About 180 kilometers (110 miles) west of Kiziltepe, in South Eastern Anatolian region, lies the venerably old towns of Sanliurfa. According to both the Bible and Quran it is the birthplace of Abraham before his migration to Canaan, now Palestine. Local Muslim legend differs from that of the other great monotheistic faiths by the intervention of one vicious and cruel King Nimrod who had Abraham launched from a catapult from the city’s citadel to fall into a pile of burning wood. Happily, God intervened and turned the fire to water and the faggots to fish. Today the visitor to the town can visit the mosque complex surrounding Abraham’s Cave and The Pool of Sacred Fish (Balikligöl) around it. The cruel ruler’s giant slingshot is represented by two Corinthian columns still standing atop the citadel.

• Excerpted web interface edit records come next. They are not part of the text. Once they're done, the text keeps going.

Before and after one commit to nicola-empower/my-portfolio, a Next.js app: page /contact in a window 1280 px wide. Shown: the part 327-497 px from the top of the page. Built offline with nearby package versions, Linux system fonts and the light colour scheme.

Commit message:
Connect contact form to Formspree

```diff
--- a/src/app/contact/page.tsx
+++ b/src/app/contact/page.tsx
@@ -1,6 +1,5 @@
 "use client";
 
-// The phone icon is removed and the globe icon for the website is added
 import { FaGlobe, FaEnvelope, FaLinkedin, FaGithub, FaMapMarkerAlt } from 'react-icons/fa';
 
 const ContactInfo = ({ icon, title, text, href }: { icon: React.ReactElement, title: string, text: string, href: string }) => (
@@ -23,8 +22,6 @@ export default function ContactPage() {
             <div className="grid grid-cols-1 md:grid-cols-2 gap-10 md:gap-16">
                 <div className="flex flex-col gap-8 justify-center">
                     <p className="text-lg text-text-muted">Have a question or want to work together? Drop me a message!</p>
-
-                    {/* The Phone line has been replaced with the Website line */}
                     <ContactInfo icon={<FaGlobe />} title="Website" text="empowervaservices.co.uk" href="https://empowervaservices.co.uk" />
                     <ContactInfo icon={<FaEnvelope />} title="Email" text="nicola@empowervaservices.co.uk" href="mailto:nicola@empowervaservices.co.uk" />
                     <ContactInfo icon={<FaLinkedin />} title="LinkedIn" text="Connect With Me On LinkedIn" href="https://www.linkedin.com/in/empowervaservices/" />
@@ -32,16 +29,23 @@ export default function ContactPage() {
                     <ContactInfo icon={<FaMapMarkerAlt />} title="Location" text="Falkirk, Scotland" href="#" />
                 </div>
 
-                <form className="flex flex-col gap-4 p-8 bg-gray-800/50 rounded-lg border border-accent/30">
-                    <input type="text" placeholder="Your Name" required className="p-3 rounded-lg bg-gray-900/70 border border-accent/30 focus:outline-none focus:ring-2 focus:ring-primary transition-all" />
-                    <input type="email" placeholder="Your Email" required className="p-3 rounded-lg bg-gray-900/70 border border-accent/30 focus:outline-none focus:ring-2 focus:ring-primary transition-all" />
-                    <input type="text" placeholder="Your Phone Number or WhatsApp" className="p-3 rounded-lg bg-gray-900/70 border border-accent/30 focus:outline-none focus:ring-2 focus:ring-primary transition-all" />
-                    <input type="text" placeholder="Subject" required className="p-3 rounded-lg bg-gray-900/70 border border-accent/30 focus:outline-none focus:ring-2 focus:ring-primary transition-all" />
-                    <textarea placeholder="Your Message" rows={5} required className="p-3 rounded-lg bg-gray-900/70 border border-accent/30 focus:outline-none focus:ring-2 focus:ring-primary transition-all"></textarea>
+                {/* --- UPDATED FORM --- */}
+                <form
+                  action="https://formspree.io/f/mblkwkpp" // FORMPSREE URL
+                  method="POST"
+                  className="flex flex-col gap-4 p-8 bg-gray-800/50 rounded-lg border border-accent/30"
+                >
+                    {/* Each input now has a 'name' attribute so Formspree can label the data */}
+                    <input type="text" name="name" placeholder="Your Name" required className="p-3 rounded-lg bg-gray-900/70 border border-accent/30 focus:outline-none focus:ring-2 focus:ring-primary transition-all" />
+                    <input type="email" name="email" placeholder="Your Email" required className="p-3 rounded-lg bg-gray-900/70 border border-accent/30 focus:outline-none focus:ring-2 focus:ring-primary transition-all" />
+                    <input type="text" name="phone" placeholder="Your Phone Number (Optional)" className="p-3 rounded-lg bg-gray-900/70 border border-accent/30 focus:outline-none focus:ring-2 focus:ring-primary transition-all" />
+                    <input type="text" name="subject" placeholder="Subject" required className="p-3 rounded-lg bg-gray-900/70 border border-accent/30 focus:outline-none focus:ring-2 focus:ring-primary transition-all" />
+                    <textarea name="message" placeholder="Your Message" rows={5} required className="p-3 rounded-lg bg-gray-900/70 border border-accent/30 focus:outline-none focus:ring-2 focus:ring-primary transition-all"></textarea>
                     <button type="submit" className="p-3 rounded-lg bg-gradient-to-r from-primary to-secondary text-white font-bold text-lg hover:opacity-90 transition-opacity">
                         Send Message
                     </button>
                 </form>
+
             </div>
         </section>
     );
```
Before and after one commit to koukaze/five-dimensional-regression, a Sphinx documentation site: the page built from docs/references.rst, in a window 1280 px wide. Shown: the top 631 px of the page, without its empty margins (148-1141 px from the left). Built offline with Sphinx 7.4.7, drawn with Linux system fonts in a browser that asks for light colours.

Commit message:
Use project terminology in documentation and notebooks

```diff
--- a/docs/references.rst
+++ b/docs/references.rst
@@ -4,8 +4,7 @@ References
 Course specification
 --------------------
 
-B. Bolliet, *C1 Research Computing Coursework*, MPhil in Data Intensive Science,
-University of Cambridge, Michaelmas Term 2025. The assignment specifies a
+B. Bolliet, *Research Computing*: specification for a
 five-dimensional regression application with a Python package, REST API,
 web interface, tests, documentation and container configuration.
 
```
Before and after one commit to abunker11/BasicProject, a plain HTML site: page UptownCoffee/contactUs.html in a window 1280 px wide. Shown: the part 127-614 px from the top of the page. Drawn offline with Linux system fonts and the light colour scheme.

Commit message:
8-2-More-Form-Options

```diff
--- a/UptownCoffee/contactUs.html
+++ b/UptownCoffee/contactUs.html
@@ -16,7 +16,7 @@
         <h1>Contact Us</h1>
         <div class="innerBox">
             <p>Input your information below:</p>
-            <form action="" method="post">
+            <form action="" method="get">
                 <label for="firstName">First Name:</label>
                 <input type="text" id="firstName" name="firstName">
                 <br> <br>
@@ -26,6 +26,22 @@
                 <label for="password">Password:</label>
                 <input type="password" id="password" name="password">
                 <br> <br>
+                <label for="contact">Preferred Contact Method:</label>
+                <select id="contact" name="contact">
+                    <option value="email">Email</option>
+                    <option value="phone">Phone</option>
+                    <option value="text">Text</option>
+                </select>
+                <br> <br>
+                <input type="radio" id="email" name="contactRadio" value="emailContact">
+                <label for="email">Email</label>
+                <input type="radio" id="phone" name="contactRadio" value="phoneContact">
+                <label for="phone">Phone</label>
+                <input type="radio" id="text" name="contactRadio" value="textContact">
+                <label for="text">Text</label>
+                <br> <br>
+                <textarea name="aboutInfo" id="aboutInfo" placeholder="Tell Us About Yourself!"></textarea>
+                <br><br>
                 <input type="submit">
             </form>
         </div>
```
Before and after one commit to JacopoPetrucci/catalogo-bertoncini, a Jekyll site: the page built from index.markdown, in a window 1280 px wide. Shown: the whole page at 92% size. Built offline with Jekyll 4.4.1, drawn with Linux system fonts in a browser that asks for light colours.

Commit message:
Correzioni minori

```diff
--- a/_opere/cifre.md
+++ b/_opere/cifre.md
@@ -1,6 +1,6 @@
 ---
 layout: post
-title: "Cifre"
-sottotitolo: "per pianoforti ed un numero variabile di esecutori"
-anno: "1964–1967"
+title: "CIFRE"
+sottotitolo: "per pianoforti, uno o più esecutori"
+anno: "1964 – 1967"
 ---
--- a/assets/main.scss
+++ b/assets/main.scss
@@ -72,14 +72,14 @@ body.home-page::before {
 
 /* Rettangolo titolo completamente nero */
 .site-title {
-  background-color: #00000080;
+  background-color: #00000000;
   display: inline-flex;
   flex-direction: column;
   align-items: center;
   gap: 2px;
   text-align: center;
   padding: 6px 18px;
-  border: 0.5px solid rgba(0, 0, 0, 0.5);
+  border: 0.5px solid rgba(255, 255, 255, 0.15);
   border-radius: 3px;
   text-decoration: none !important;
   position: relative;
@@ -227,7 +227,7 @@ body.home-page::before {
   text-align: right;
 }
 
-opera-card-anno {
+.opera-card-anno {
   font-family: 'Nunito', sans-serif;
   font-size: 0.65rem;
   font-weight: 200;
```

This is an Anatolian city which has figured in all the religions of the Book. Old Testament prophets such as Jethro (Hz. Suayp), Job (Hz. Eyup), Elijah (Hz. Elyasa) and Abraham (Hz. Ibrahim) lived in this city which in ancient times known as Edessa. Also, Moses (Hz. Musa) lived in the region for seven years working as a shepherd before returning to Egypt with his staff. It was in Sanliurfa that early Christians were first permitted to worship freely and where the first churches were constructed openly. Pagan temples were converted to synagogues, synagogues to churches and churches to mosques, resulting in a uniquely eclectic architecture.

The city’s history is far more complex than mere legendary myths. Known to the ancient Greeks as Orrhoe or Osrhoe, the famous Seleucus Nicator of Antioch, first established the capital of his eastern Hellenistic realm here, populating it with Macedonian veterans who preferred to call it Edessa after their native province. Urfa remained an important garrison town into Roman times and was one of the first centers of the early church, but one given over to the monophysite heresy.

It was at Edessa that the great scientific works of late antiquity were translated with commentaries into Syriac/Aramaic, from whence they made their way into Arabic after the Muslim conquest, only to find their way back to the west following the re-conquest of the city by the Byzantines and then the Crusaders. Under Baldwin I it became the first of several Crusader states in the Middle East.


Credit: : https://www.allaboutturkey.com/urfa.html